DATA EXTRACT below:

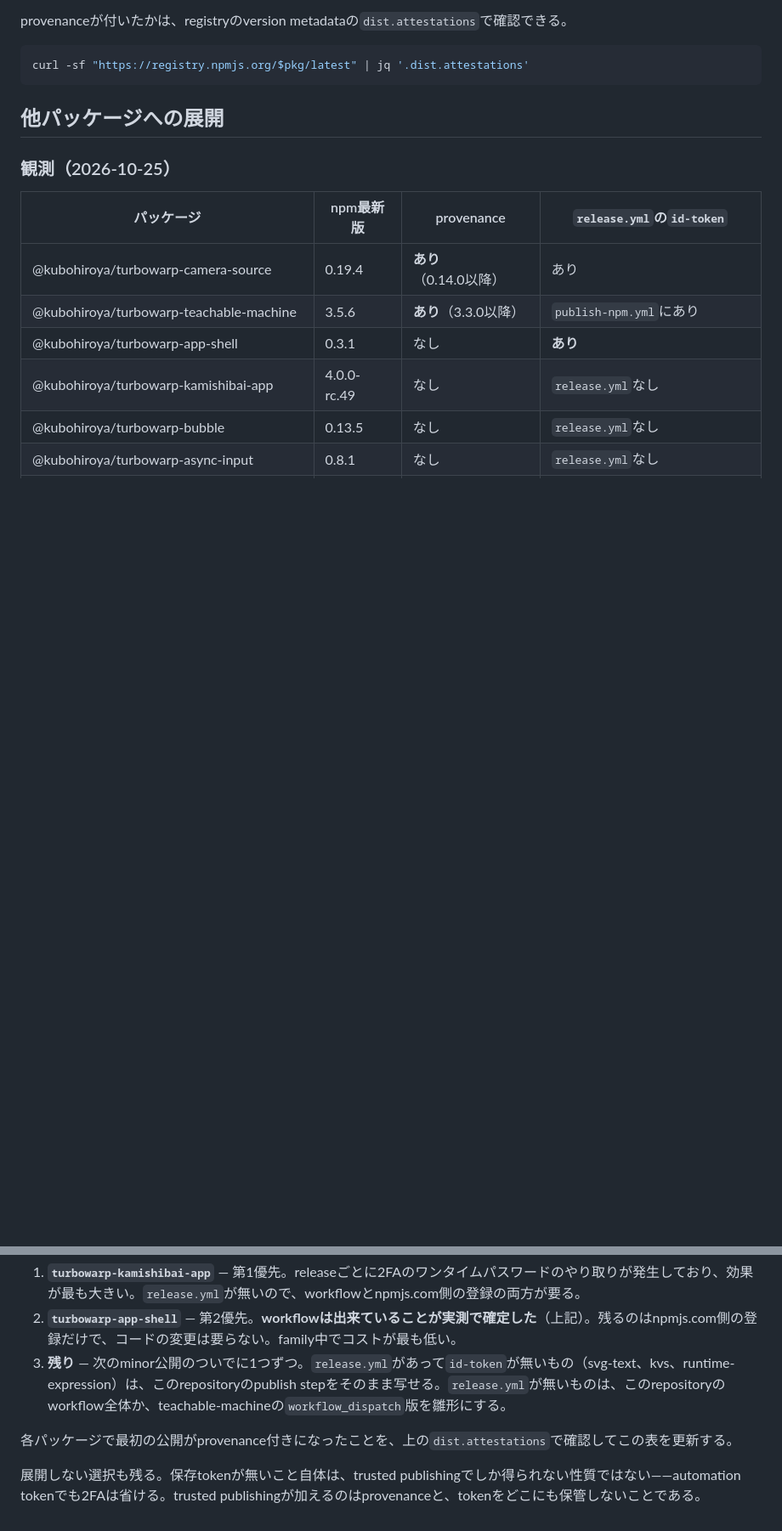
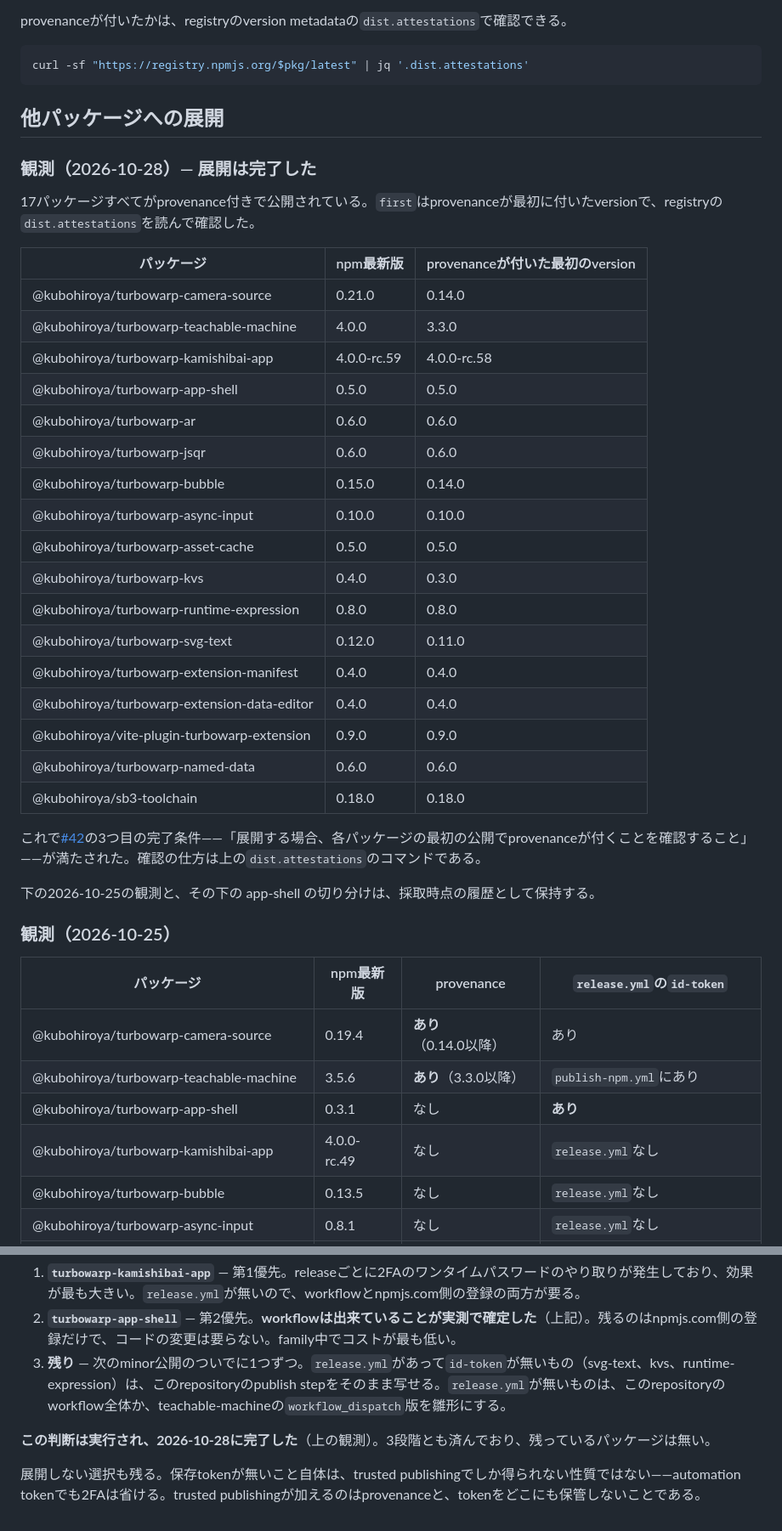
Before and after one commit to kubohiroya/turbowarp-camera-source, a Markdown page: docs/trusted-publishing.ja.md, 2 parts joined by grey strips. Shown at 85% size. Drawn GitHub-style; blank space fills up the shorter version.

Commit message:
docs(release): the rollout decision has been carried out (#96)
#42 decided to spread trusted publishing in order of how much each
package hurt, kamishibai-app first and app-shell second. All three tiers
are done: every one of the seventeen family packages now publishes with
provenance, and the table records the version where it first appeared on
each, read from the registry.

That settles #42 last completion condition, the one left unchecked --
confirming provenance on each package first publish after the rollout.
The 2026-10-25 observation and the app-shell diagnosis stay as the record
of what was true when they were taken.

Refs #42

Co-authored-by: Claude Opus 5 <noreply@anthropic.com>

```diff
--- a/docs/trusted-publishing.ja.md
+++ b/docs/trusted-publishing.ja.md
@@ -53,6 +53,34 @@ curl -sf "https://registry.npmjs.org/$pkg/latest" | jq '.dist.attestations'
 
 ## 他パッケージへの展開
 
+### 観測（2026-10-28）— 展開は完了した
+
+17パッケージすべてがprovenance付きで公開されている。`first`はprovenanceが最初に付いたversionで、registryの`dist.attestations`を読んで確認した。
+
+| パッケージ | npm最新版 | provenanceが付いた最初のversion |
+| --- | --- | --- |
+| @kubohiroya/turbowarp-camera-source | 0.21.0 | 0.14.0 |
+| @kubohiroya/turbowarp-teachable-machine | 4.0.0 | 3.3.0 |
+| @kubohiroya/turbowarp-kamishibai-app | 4.0.0-rc.59 | 4.0.0-rc.58 |
+| @kubohiroya/turbowarp-app-shell | 0.5.0 | 0.5.0 |
+| @kubohiroya/turbowarp-ar | 0.6.0 | 0.6.0 |
+| @kubohiroya/turbowarp-jsqr | 0.6.0 | 0.6.0 |
+| @kubohiroya/turbowarp-bubble | 0.15.0 | 0.14.0 |
+| @kubohiroya/turbowarp-async-input | 0.10.0 | 0.10.0 |
+| @kubohiroya/turbowarp-asset-cache | 0.5.0 | 0.5.0 |
+| @kubohiroya/turbowarp-kvs | 0.4.0 | 0.3.0 |
+| @kubohiroya/turbowarp-runtime-expression | 0.8.0 | 0.8.0 |
+| @kubohiroya/turbowarp-svg-text | 0.12.0 | 0.11.0 |
+| @kubohiroya/turbowarp-extension-manifest | 0.4.0 | 0.4.0 |
+| @kubohiroya/turbowarp-extension-data-editor | 0.4.0 | 0.4.0 |
+| @kubohiroya/vite-plugin-turbowarp-extension | 0.9.0 | 0.9.0 |
+| @kubohiroya/turbowarp-named-data | 0.6.0 | 0.6.0 |
+| @kubohiroya/sb3-toolchain | 0.18.0 | 0.18.0 |
+
+これで[#42](https://github.com/kubohiroya/turbowarp-camera-source/issues/42)の3つ目の完了条件——「展開する場合、各パッケージの最初の公開でprovenanceが付くことを確認すること」——が満たされた。確認の仕方は上の`dist.attestations`のコマンドである。
+
+下の2026-10-25の観測と、その下の app-shell の切り分けは、採取時点の履歴として保持する。
+
 ### 観測（2026-10-25）
 
 | パッケージ | npm最新版 | provenance | `release.yml`の`id-token` |
@@ -103,6 +131,6 @@ workflowを本repositoryの実績ある版と突き合わせても、OIDCに効
 2. **`turbowarp-app-shell`** — 第2優先。**workflowは出来ていることが実測で確定した**（上記）。残るのはnpmjs.com側の登録だけで、コードの変更は要らない。family中でコストが最も低い。
 3. **残り** — 次のminor公開のついでに1つずつ。`release.yml`があって`id-token`が無いもの（svg-text、kvs、runtime-expression）は、このrepositoryのpublish stepをそのまま写せる。`release.yml`が無いものは、このrepositoryのworkflow全体か、teachable-machineの`workflow_dispatch`版を雛形にする。
 
-各パッケージで最初の公開がprovenance付きになったことを、上の`dist.attestations`で確認してこの表を更新する。
+**この判断は実行され、2026-10-28に完了した**（上の観測）。3段階とも済んでおり、残っているパッケージは無い。
 
 展開しない選択も残る。保存tokenが無いこと自体は、trusted publishingでしか得られない性質ではない——automation tokenでも2FAは省ける。trusted publishingが加えるのはprovenanceと、tokenをどこにも保管しないことである。
```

End of DATA EXTRACT.

Above are some records; copy each line there that contains "runtime".

+| @kubohiroya/turbowarp-runtime-expression | 0.8.0 | 0.8.0 |
 3. **残り** — 次のminor公開のついでに1つずつ。`release.yml`があって`id-token`が無いもの（svg-text、kvs、runtime-expression）は、このrepositoryのpublish stepをそのまま写せる。`release.yml`が無いものは、このrepositoryのworkflow全体か、teachable-machineの`workflow_dispatch`版を雛形にする。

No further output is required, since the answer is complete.